Julie with an empty food trayOn Day 2 of COP21, around 10,000 people from more than 100 countries fasted in solidarity with those who are affected by climate change, as part of the ‘Fast for the Climate’ movement. Fast for the Climate was born after Filipino diplomat Yeb Saño took a stand against climate inaction in the wake of Typhoon Haiyan; since then, Fast for the Climate has travelled across the globe, and Yeb has too – he walked for 60 days from Rome to Paris. Check out Yeb Saño speaking about Fast for the Climate at COP21.

Green MP Julie Anne Genter was one of the 10,000 who fasted.

Co-leader James Shaw had a different sort of day, spending some time getting up close and personal with the text of the agreement. While there’s a draft agreement already written, it contains more than 1000 brackets. Everything inside the brackets is up for debate, so we’ve got a long way to go.

The focusses of today’s negotiations were ‘forests’ and ‘agriculture’ – both of which are important to New Zealand.

Forests have the ability to act as carbon sinks, meaning they draw carbon out of the atmosphere and lower our total pollution – that makes planting more trees and protecting our native forests even more important. The Green Party has a plan to encourage more tree planting – check it out on our one page Yes We Can! policy summary.

Internationally, the way COP addresses deforestation in developing countries falls under a mechanism called REDD+ (Reducing Emissions from Deforestation and Degradation), which aims to protect rainforests from destruction.

Since its conception, the way REDD+ works has posed huge questions about the rights of indigenous communities. New Zealand, as a country that is often held up for enshrining the rights of Maori, should be actively using their knowledge and experience to help the indigenous people fighting for a REDD+ mechanism that protects their rights.

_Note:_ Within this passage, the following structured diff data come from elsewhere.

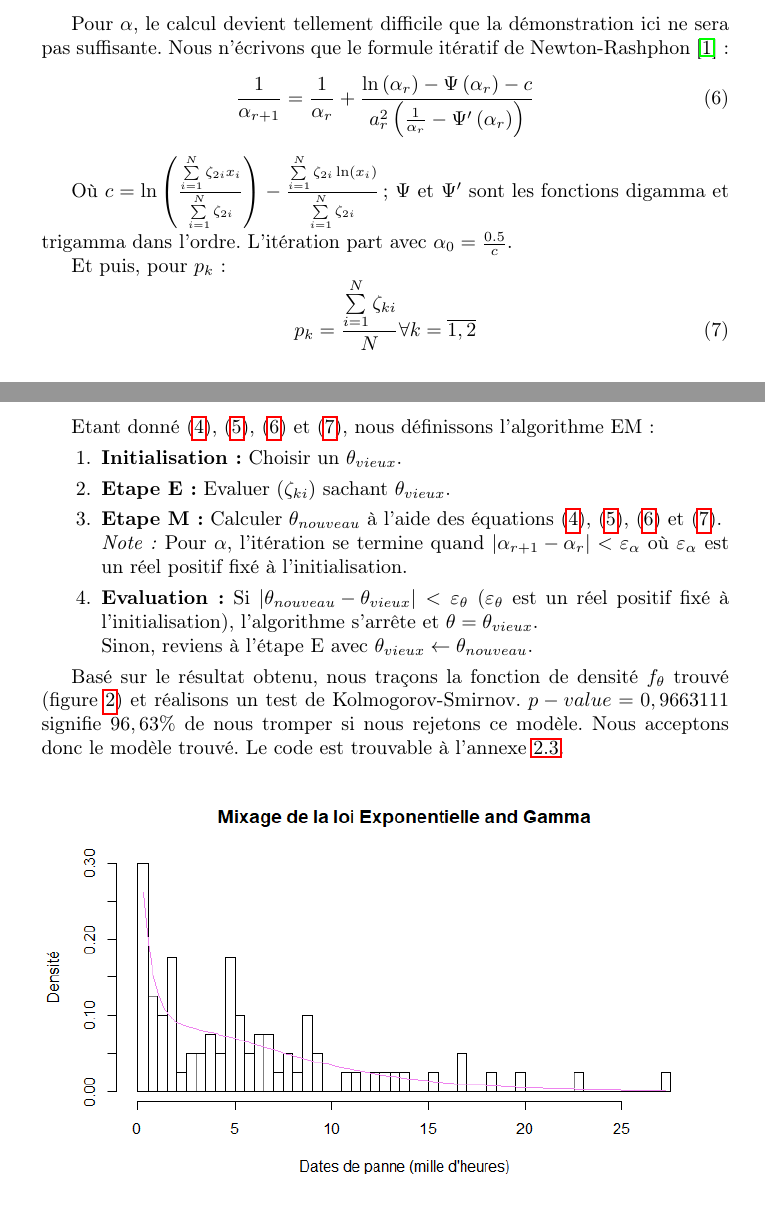
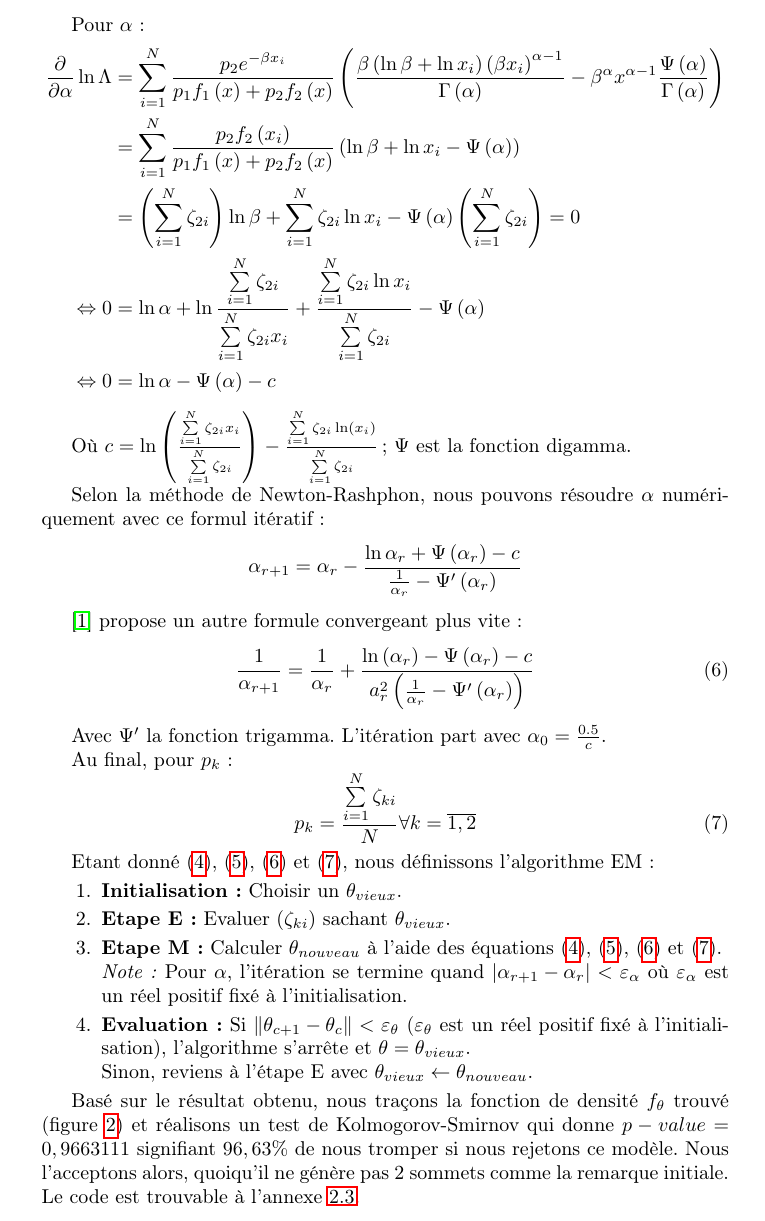
Before and after one commit to Adrilord/OS11_TSP, a LaTeX paper (Rapport.tex): two parts of pages 3 and 4 of 5 before the commit and part of page 4 of 5 after it, the two joined at a grey line, cut at the place of the change. Compiled offline with pdfLaTeX.

Commit message:
Add demo for alpha

```diff
--- a/Rapport.tex
+++ b/Rapport.tex
@@ -125,15 +125,29 @@ Pour $\beta$ :
     \Leftrightarrow \beta & = \alpha \frac{{\sum\limits_{i = 1}^N {{\zeta _{2i}}} }}{{\sum\limits_{i = 1}^N {{\zeta _{2i}}{x_i}} }}
 \end{align}
 
-Pour $\alpha$, le calcul devient tellement difficile que la démonstration ici ne sera pas suffisante. Nous n'écrivons que le formule itératif de Newton-Rashphon \cite{gamma} :
+Pour $\alpha$ :
+\begin{align*}
+    \frac{\partial }{{\partial \alpha }}\ln \Lambda  & = \sum\limits_{i = 1}^N {\frac{{{p_2}{e^{ - \beta {x_i}}}}}{{{p_1}{f_1}\left( x \right) + {p_2}{f_2}\left( x \right)}}\left( {\frac{{\beta \left( {\ln \beta  + \ln {x_i}} \right){{\left( {\beta {x_i}} \right)}^{\alpha  - 1}}}}{{\Gamma \left( \alpha  \right)}} - {\beta ^\alpha }{x^{\alpha  - 1}}\frac{{\Psi \left( \alpha  \right)}}{{\Gamma \left( \alpha  \right)}}} \right)} \\
+    & = \sum\limits_{i = 1}^N {\frac{{{p_2}{f_2}\left( {{x_i}} \right)}}{{{p_1}{f_1}\left( x \right) + {p_2}{f_2}\left( x \right)}}\left( {\ln \beta  + \ln {x_i} - \Psi \left( \alpha  \right)} \right)} \\
+    & = \left( {\sum\limits_{i = 1}^N {{\zeta _{2i}}} } \right)\ln \beta  + \sum\limits_{i = 1}^N {{\zeta _{2i}}\ln {x_i}}  - \Psi \left( \alpha  \right)\left( {\sum\limits_{i = 1}^N {{\zeta _{2i}}} } \right) = 0 \\
+    \Leftrightarrow 0 & = \ln \alpha  + \ln \frac{{\sum\limits_{i = 1}^N {{\zeta _{2i}}} }}{{\sum\limits_{i = 1}^N {{\zeta _{2i}}{x_i}} }} + \frac{{\sum\limits_{i = 1}^N {{\zeta _{2i}}\ln {x_i}} }}{{\sum\limits_{i = 1}^N {{\zeta _{2i}}} }} - \Psi \left( \alpha  \right) \\
+    \Leftrightarrow 0 & = \ln \alpha  - \Psi \left( \alpha  \right) - c
+\end{align*}
+
+Où $c = \ln \left( {\frac{{\sum\limits_{i = 1}^N {{\zeta _{2i}}{x_i}} }}{{\sum\limits_{i = 1}^N {{\zeta _{2i}}} }}} \right) - \frac{{\sum\limits_{i = 1}^N {{\zeta _{2i}}\ln \left( {{x_i}} \right)} }}{{\sum\limits_{i = 1}^N {{\zeta _{2i}}} }}$; $\Psi$ est la fonction digamma.
+
+Selon la méthode de Newton-Rashphon, nous pouvons résoudre $\alpha$ numériquement avec ce formul itératif :
+\[{\alpha _{r + 1}} = {\alpha _r} - \frac{{\ln {\alpha _r} + \Psi \left( {{\alpha _r}} \right) - c}}{{\frac{1}{{{\alpha _r}}} - \Psi '\left( {{\alpha _r}} \right)}}\]
+
+\cite{gamma} propose un autre formule convergeant plus vite :
 \begin{equation}
     \label{alpha}
     \frac{1}{{{\alpha _{r + 1}}}} = \frac{1}{{{\alpha _r}}} + \frac{{\ln \left( {{\alpha _r}} \right) - \Psi \left( {{\alpha _r}} \right) - c}}{{a_r^2\left( {\frac{1}{{{\alpha _r}}} - \Psi '\left( {{\alpha _r}} \right)} \right)}}
 \end{equation}
 
-Où $c = \ln \left( {\frac{{\sum\limits_{i = 1}^N {{\zeta _{2i}}{x_i}} }}{{\sum\limits_{i = 1}^N {{\zeta _{2i}}} }}} \right) - \frac{{\sum\limits_{i = 1}^N {{\zeta _{2i}}\ln \left( {{x_i}} \right)} }}{{\sum\limits_{i = 1}^N {{\zeta _{2i}}} }}$; $\Psi$ et $\Psi'$ sont les fonctions digamma et trigamma dans l'ordre. L'itération part avec ${\alpha _0} = \frac{{0.5}}{c}$.
+Avec $\Psi'$ la fonction trigamma. L'itération part avec ${\alpha _0} = \frac{{0.5}}{c}$.
 
-Et puis, pour $p_k$:
+Au final, pour $p_k$:
 \begin{equation}
     \label{p}
     {p_k} = \frac{{\sum\limits_{i = 1}^N {{\zeta _{ki}}} }}{N}\forall k = \overline {1,2}
@@ -145,10 +159,10 @@ Etant donné \eqref{lambda}, \eqref{beta}, \eqref{alpha} et \eqref{p}, nous déf
     \item \textbf{Etape E :} Evaluer $(\zeta_{ki})$ sachant $\theta_{vieux}$.
     \item \textbf{Etape M :} Calculer $\theta_{nouveau}$ à l'aide des équations \eqref{lambda}, \eqref{beta}, \eqref{alpha} et \eqref{p}. \\
     \emph{Note :} Pour $\alpha$, l'itération se termine quand $\left| {{\alpha _{r + 1}} - {\alpha _r}} \right| < {\varepsilon_\alpha }$ où $\varepsilon_\alpha$ est un réel positif fixé à l'initialisation.
-    \item \textbf{Evaluation :} Si $\left| {{\theta _{nouveau}} - {\theta_{vieux}}} \right| < {\varepsilon _\theta }$ ($\varepsilon_\theta$ est un réel positif fixé à l'initialisation), l'algorithme s'arrête et $\theta = \theta_{vieux}$. \\ Sinon, reviens à l'étape E avec $\theta_{vieux} \leftarrow \theta_{nouveau}$.
+    \item \textbf{Evaluation :} Si $\left\| {{\theta _{c + 1}} - {\theta _c}} \right\| < {\varepsilon _\theta }$ ($\varepsilon_\theta$ est un réel positif fixé à l'initialisation), l'algorithme s'arrête et $\theta = \theta_{vieux}$. \\ Sinon, reviens à l'étape E avec $\theta_{vieux} \leftarrow \theta_{nouveau}$.
 \end{enumerate}
 
-Basé sur le résultat obtenu, nous traçons la fonction de densité $f_\theta$ trouvé (figure \ref{mixage}) et réalisons un test de Kolmogorov-Smirnov. $p-value=0,9663111$ signifie $96,63\%$ de nous tromper si nous rejetons ce modèle. Nous acceptons donc le modèle trouvé. Le code est trouvable à l'annexe \ref{annexe:em_exp_gamma}.
+Basé sur le résultat obtenu, nous traçons la fonction de densité $f_\theta$ trouvé (figure \ref{mixage}) et réalisons un test de Kolmogorov-Smirnov qui donne $p-value=0,9663111$ signifiant $96,63\%$ de nous tromper si nous rejetons ce modèle. Nous l'acceptons alors, quoiqu'il ne génère pas 2 sommets comme la remarque initiale. Le code est trouvable à l'annexe \ref{annexe:em_exp_gamma}.
 
 \begin{figure}[!hbt]
     \centering
```
Also changed, not shown: Rapport.pdf, 1 other file.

While they’re talking agriculture in Paris it’s a shame that back in New Zealand a review of the cornerstone of the Government’s policy on climate change, the ETS, won’t even include agriculture!

Last but not least, the fossil fuel subsidy reform debacle is still floating around, leaving the Government… sheepish.

Co-leader Metiria Turei asked Todd McClay a Question in the House about it yesterday, and we will be doing the same today. You can watch it online – tune in from 2pm. It will be posted